when you actually mean- “I have six members in my team.”
Well, you should not be surprised then, by the looks you get on saying what you said instead!
You clearly skipped a deserving consonant sound from the word “six” (/siks/) and that ended up changing the entire meaning of your message.
Here is what it warrants–
Speech clarity hugely depends on the way we articulate speech sounds (vowel and consonant sounds). These sounds are known as the smallest unit of spoken language.
To enable our global audience to understand our speech in English, we must make sure that these speech sounds are free from the influence of our first language.
I have already touched upon vowel sounds for speech clarity in my earlier blog. Let us now focus on another set of speech sounds- Consonant sounds.
Any letter apart from a,e,i,o,u is a consonant with a sound distinct to it. These sounds are produced by partly or completely stopping the flow of air breathed out of the mouth.

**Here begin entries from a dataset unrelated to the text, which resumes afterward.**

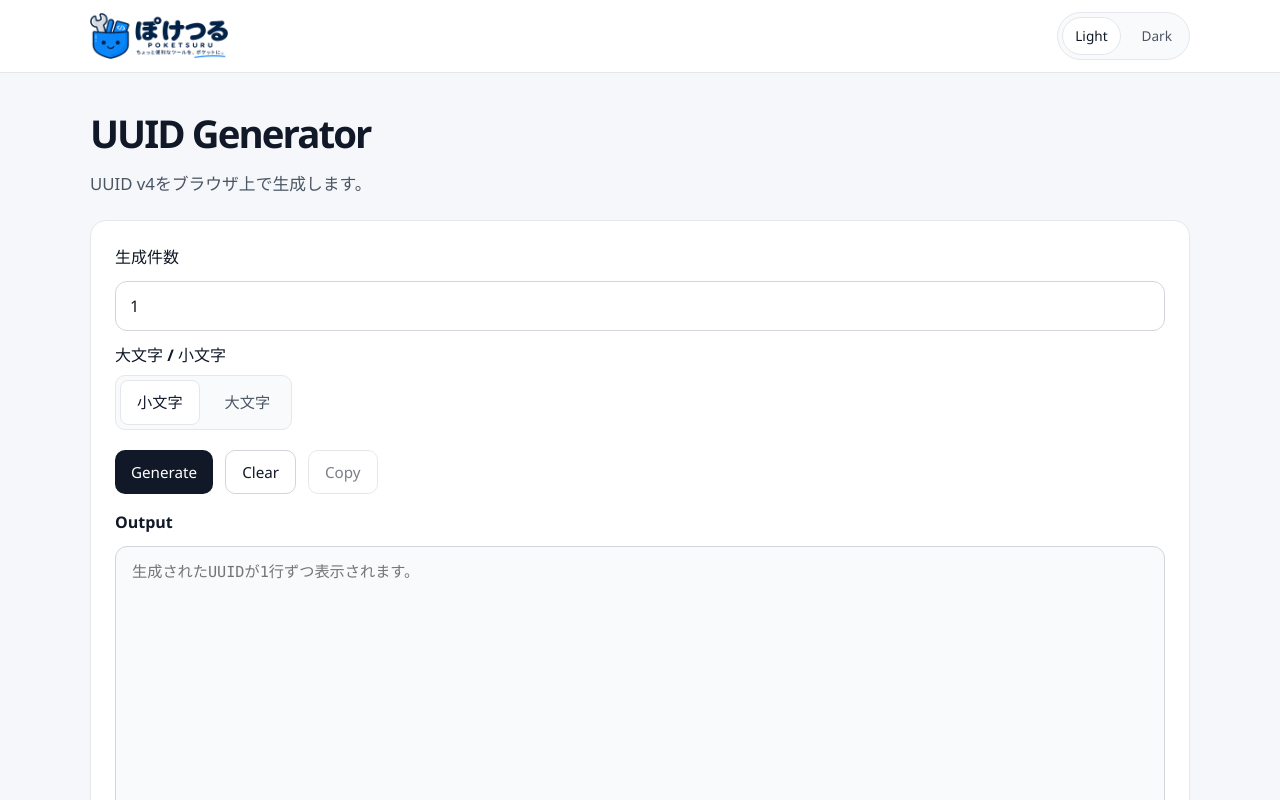
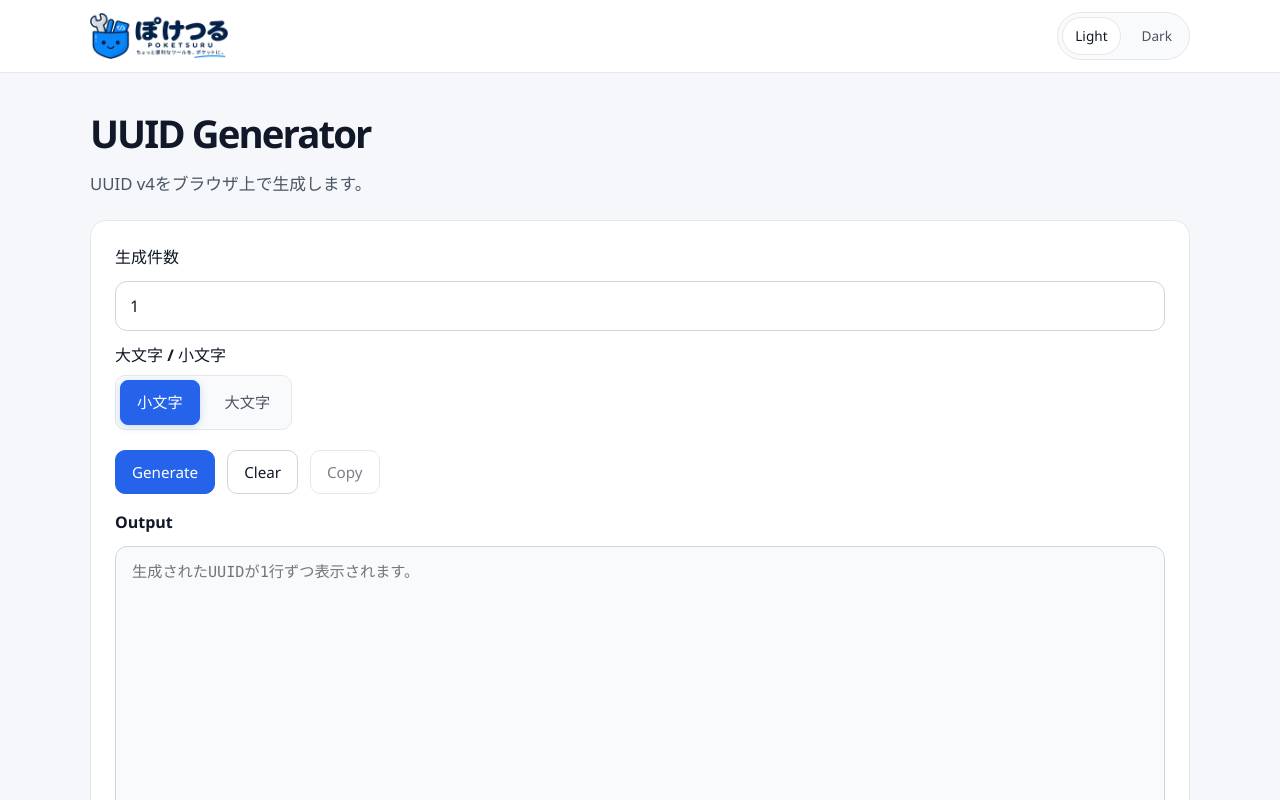
Before and after one commit to marcelows729/web-toolbox, a React (Vite) app: page /tools/uuid-generator in a window 1280 px wide. Shown: the top 800 px of the page. Built offline with nearby package versions, Linux system fonts and the light colour scheme.

Commit message:
デザイン周り修正

```diff
--- a/src/App.css
+++ b/src/App.css
@@ -10,7 +10,9 @@
   --text-muted: #6b7280;
   --primary: #111827;
   --primary-contrast: #ffffff;
-  --accent: #93c5fd;
+  --accent: #2563eb;
+  --accent-hover: #1d4ed8;
+  --accent-soft: rgba(37, 99, 235, 0.1);
   --tag-bg: #eef2ff;
   --tag-text: #3730a3;
   --success-bg: #ecfdf5;
@@ -33,8 +35,10 @@
   --text-soft: #cbd5e1;
   --text-muted: #94a3b8;
   --primary: #e5e7eb;
-  --primary-contrast: #0f172a;
-  --accent: #60a5fa;
+  --primary-contrast: #f8fafc;
+  --accent: #2563eb;
+  --accent-hover: #3b82f6;
+  --accent-soft: rgba(37, 99, 235, 0.22);
   --tag-bg: #1e293b;
   --tag-text: #bfdbfe;
   --success-bg: #052e2b;
@@ -477,17 +481,29 @@ input[type='number'] {
   padding: 4px;
 }
 
-.toggle-option {
+.toggle-option,
+.toggle-button {
   background: transparent;
   color: var(--text-soft);
   border: 1px solid transparent;
   border-radius: 8px;
+  transition: background-color 0.2s ease, border-color 0.2s ease, color 0.2s ease;
 }
 
-.toggle-option.is-selected {
+.toggle-option:hover,
+.toggle-button:hover {
   background: var(--surface);
   border-color: var(--border);
-  color: var(--text);
+}
+
+.toggle-option.is-selected,
+.toggle-option[aria-pressed='true'],
+.toggle-button.is-selected,
+.toggle-button[aria-pressed='true'] {
+  background: var(--accent);
+  border-color: var(--accent);
+  color: var(--primary-contrast);
+  box-shadow: 0 2px 8px rgba(37, 99, 235, 0.2);
 }
 
 .checkbox-row {
@@ -521,19 +537,51 @@ textarea {
 }
 
 button {
-  border: none;
+  border: 1px solid var(--accent);
   border-radius: 10px;
-  background: var(--primary);
+  background: var(--accent);
   color: var(--primary-contrast);
   padding: 10px 16px;
   font-size: 0.95rem;
   cursor: pointer;
+  transition: background-color 0.2s ease, border-color 0.2s ease, color 0.2s ease, box-shadow 0.2s ease;
 }
 
-button.secondary {
+button:hover {
+  background: var(--accent-hover);
+  border-color: var(--accent-hover);
+}
+
+button:focus-visible,
+input:focus-visible,
+textarea:focus-visible,
+select:focus-visible {
+  outline: 3px solid rgba(37, 99, 235, 0.45);
+  outline-offset: 2px;
+}
+
+button.secondary,
+.secondary-button {
   background: var(--surface);
   color: var(--text);
   border: 1px solid var(--border-strong);
+}
+
+button.secondary:hover,
+.secondary-button:hover {
+  background: var(--surface-alt);
+  border-color: var(--border-strong);
+}
+
+.primary-button {
+  background: var(--accent);
+  color: var(--primary-contrast);
+  border-color: var(--accent);
+}
+
+.primary-button:hover {
+  background: var(--accent-hover);
+  border-color: var(--accent-hover);
 }
 
 .date-calculator-primary-button {
--- a/src/index.css
+++ b/src/index.css
@@ -2,12 +2,17 @@
   font-family: 'Segoe UI', system-ui, -apple-system, BlinkMacSystemFont, sans-serif;
   line-height: 1.5;
   font-weight: 400;
-  color: #111827;
-  background: #f5f7fb;
+  color: var(--text, #111827);
+  background: var(--page-bg, #f5f7fb);
+  color-scheme: light;
   font-synthesis: none;
   text-rendering: optimizeLegibility;
   -webkit-font-smoothing: antialiased;
   -moz-osx-font-smoothing: grayscale;
+}
+
+:root[data-theme='dark'] {
+  color-scheme: dark;
 }
 
 * {
@@ -22,7 +27,8 @@ body {
   margin: 0;
   min-width: 320px;
   min-height: 100vh;
-  background: #f5f7fb;
+  background: var(--page-bg, #f5f7fb);
+  color: var(--text, #111827);
 }
 
 button,
--- a/src/tools/base64-encode-decode/Base64EncodeDecode.tsx
+++ b/src/tools/base64-encode-decode/Base64EncodeDecode.tsx
@@ -109,10 +109,10 @@ export default function Base64EncodeDecode() {
           />
 
           <div className="action-row">
-            <button type="button" onClick={handleEncode}>Encode</button>
-            <button type="button" onClick={handleDecode}>Decode</button>
-            <button type="button" className="secondary" onClick={handleClear}>Clear</button>
-            <button type="button" className="secondary" onClick={handleCopy} disabled={!hasOutput}>Copy</button>
+            <button type="button" className="primary-button" onClick={handleEncode}>Encode</button>
+            <button type="button" className="primary-button" onClick={handleDecode}>Decode</button>
+            <button type="button" className="secondary-button" onClick={handleClear}>Clear</button>
+            <button type="button" className="secondary-button" onClick={handleCopy} disabled={!hasOutput}>Copy</button>
           </div>
 
           <label className="field-label" htmlFor="base64-output">
--- a/src/tools/character-counter/CharacterCounter.tsx
+++ b/src/tools/character-counter/CharacterCounter.tsx
@@ -105,10 +105,10 @@ export default function CharacterCounter() {
         />
 
         <div className="action-row">
-          <button type="button" className="secondary" onClick={handleClear}>
+          <button type="button" className="secondary-button" onClick={handleClear}>
             Clear
           </button>
-          <button type="button" className="secondary" onClick={handleCopy} disabled={!input.trim()}>
+          <button type="button" className="secondary-button" onClick={handleCopy} disabled={!input.trim()}>
             Copy
           </button>
         </div>
--- a/src/tools/json-formatter/JsonFormatter.tsx
+++ b/src/tools/json-formatter/JsonFormatter.tsx
@@ -95,16 +95,16 @@ export default function JsonFormatter() {
           />
 
           <div className="action-row">
-            <button type="button" onClick={handleFormat}>
+            <button type="button" className="primary-button" onClick={handleFormat}>
               Format
             </button>
-            <button type="button" onClick={handleMinify}>
+            <button type="button" className="primary-button" onClick={handleMinify}>
               Minify
             </button>
-            <button type="button" className="secondary" onClick={handleClear}>
+            <button type="button" className="secondary-button" onClick={handleClear}>
               Clear
             </button>
-            <button type="button" className="secondary" onClick={handleCopy} disabled={!hasOutput}>
+            <button type="button" className="secondary-button" onClick={handleCopy} disabled={!hasOutput}>
               Copy
             </button>
           </div>
--- a/src/tools/sql-in-generator/SqlInGenerator.tsx
+++ b/src/tools/sql-in-generator/SqlInGenerator.tsx
@@ -150,13 +150,13 @@ export default function SqlInGenerator() {
           </div>
 
           <div className="action-row">
-            <button type="button" onClick={handleGenerate}>
+            <button type="button" className="primary-button" onClick={handleGenerate}>
               Generate
             </button>
-            <button type="button" className="secondary" onClick={handleClear}>
+            <button type="button" className="secondary-button" onClick={handleClear}>
               Clear
             </button>
-            <button type="button" className="secondary" onClick={handleCopy} disabled={!hasOutput}>
+            <button type="button" className="secondary-button" onClick={handleCopy} disabled={!hasOutput}>
               Copy
             </button>
           </div>
--- a/src/tools/timestamp-converter/TimestampConverter.tsx
+++ b/src/tools/timestamp-converter/TimestampConverter.tsx
@@ -251,10 +251,10 @@ export default function TimestampConverter() {
             </div>
 
             <div className="action-row">
-              <button type="button" onClick={handleTimestampConvert}>
+              <button type="button" className="primary-button" onClick={handleTimestampConvert}>
                 変換
               </button>
-              <button type="button" className="secondary" onClick={handleTimestampClear}>
+              <button type="button" className="secondary-button" onClick={handleTimestampClear}>
                 Clear
               </button>
             </div>
@@ -337,10 +337,10 @@ export default function TimestampConverter() {
             </div>
 
             <div className="action-row">
-              <button type="button" onClick={handleDatetimeConvert}>
+              <button type="button" className="primary-button" onClick={handleDatetimeConvert}>
                 変換
               </button>
-              <button type="button" className="secondary" onClick={handleDatetimeClear}>
+              <button type="button" className="secondary-button" onClick={handleDatetimeClear}>
                 Clear
               </button>
             </div>
@@ -382,7 +382,7 @@ export default function TimestampConverter() {
         </div>
 
         <div className="global-clear-row">
-          <button type="button" className="secondary" onClick={handleClearAll}>
+          <button type="button" className="secondary-button" onClick={handleClearAll}>
             全てクリア
           </button>
         </div>
--- a/src/tools/url-encode-decode/UrlEncodeDecode.tsx
+++ b/src/tools/url-encode-decode/UrlEncodeDecode.tsx
@@ -127,10 +127,10 @@ export default function UrlEncodeDecode() {
           </div>
 
           <div className="action-row">
-            <button type="button" onClick={handleEncode}>Encode</button>
-            <button type="button" onClick={handleDecode}>Decode</button>
-            <button type="button" className="secondary" onClick={handleClear}>Clear</button>
-            <button type="button" className="secondary" onClick={handleCopy} disabled={!hasOutput}>Copy</button>
+            <button type="button" className="primary-button" onClick={handleEncode}>Encode</button>
+            <button type="button" className="primary-button" onClick={handleDecode}>Decode</button>
+            <button type="button" className="secondary-button" onClick={handleClear}>Clear</button>
+            <button type="button" className="secondary-button" onClick={handleCopy} disabled={!hasOutput}>Copy</button>
           </div>
 
           <label className="field-label" htmlFor="url-encode-output">
--- a/src/tools/uuid-generator/UuidGenerator.tsx
+++ b/src/tools/uuid-generator/UuidGenerator.tsx
@@ -145,9 +145,9 @@ export default function UuidGenerator() {
           </div>
 
           <div className="action-row">
-            <button type="button" onClick={handleGenerate}>Generate</button>
-            <button type="button" className="secondary" onClick={handleClear}>Clear</button>
-            <button type="button" className="secondary" onClick={handleCopy} disabled={!hasOutput}>Copy</button>
+            <button type="button" className="primary-button" onClick={handleGenerate}>Generate</button>
+            <button type="button" className="secondary-button" onClick={handleClear}>Clear</button>
+            <button type="button" className="secondary-button" onClick={handleCopy} disabled={!hasOutput}>Copy</button>
           </div>
 
           <label className="field-label" htmlFor="uuid-output">
```
Also changed, not shown: 1 other file (tests, documents, lock files or other folders).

One of the trickiest forms that these consonants take is the notorious consonant clusters. When two or more consonant sounds appear next to each other in a word, they form a consonant cluster. E.g. Black, Scooter, Sixty
The non-native speakers of English sometimes tend to-
- skip a consonant sound altogether from the cluster
- add an unwanted vowel sound in between the cluster
- swap the sounds
E.g., Ask/Aks, Desk/Deks
These types of articulation errors in consonant clusters can lead to:
a) change in the meaning of the word
Black- Skipping /l/ from the cluster /bl/, will change the word to ‘back’.
b) errors in grammar
Clients– Skipping /s/ from the cluster /ts/, will change the word from plural to singular.
When you say- “Our client are happy with our services.”, you can end up confusing your listener (all clients or just one of them?).
c) wrong pronunciation
Scooter- Adding an unwanted vowel to the cluster /sc/, changes the pronunciation of the word to Sakooter, taking away the meaning of the word.
– Swapping the clusters in Desk to Deks leaves it meaningless.
Given below is the list of some consonant clusters that you can use for practicing:
Steps to follow –
i) More than the spellings, focus on the sounds these clusters are generating.
E.g. – Siks-ty/Sixty
ii) Break the clusters down, articulate each section slowly, and then smoothly join them together.
E.g. Tas–k, S–t–ring, Bur–s–t–s
Different types of consonant clusters:
- 2 consonant sounds in a row
/bl/ in black
/sk/ in ask, task, desk, scooter
/ks/ in access, accent
/kw/ in quality, quantity
/gz/ in exaggerate, executive
/ft/ in soft, left, lift
/st/ in fast, stiff, post
/kt/ in act, fact, picked
/pt/ in hoped, helped, script
/sp/ in crisp, lisp, wasp
/kt/ in looked, watched, pushed
/fr/ in from, frame, frantic
- 3 consonant sounds in a row
/str/ in string, strong, strange
/sks/ in tasks, desks, masks, discs
/kst/ in sixty
/kts/ in acts, ducts
/skr/ in script, scratch, scrunch
/skw/ in squint, square
/spr/ in spray, sprint
/ksp/ in expect, expire
- 4 consonant sounds in a row
/ksts/ in texts
/mpst/ in glimpsed
/ksths/ in sixths
/fths/ in twelfths
/rsts/ in bursts
/mpts/ in prompts, attempts, tempts
/lpts/ in sculpts
Now practice the clusters in the following sentences-
- Access to the office building was blocked from employees yesterday because of the breakdown of electrical service.
- He was brought to task for his lack of enthusiasm towards work.
- Speech clarity is of utmost importance.
- Immigrant job seekers must work on their language skills.
- Interview with the client is scheduled for Thursday
- The product presentation was a success.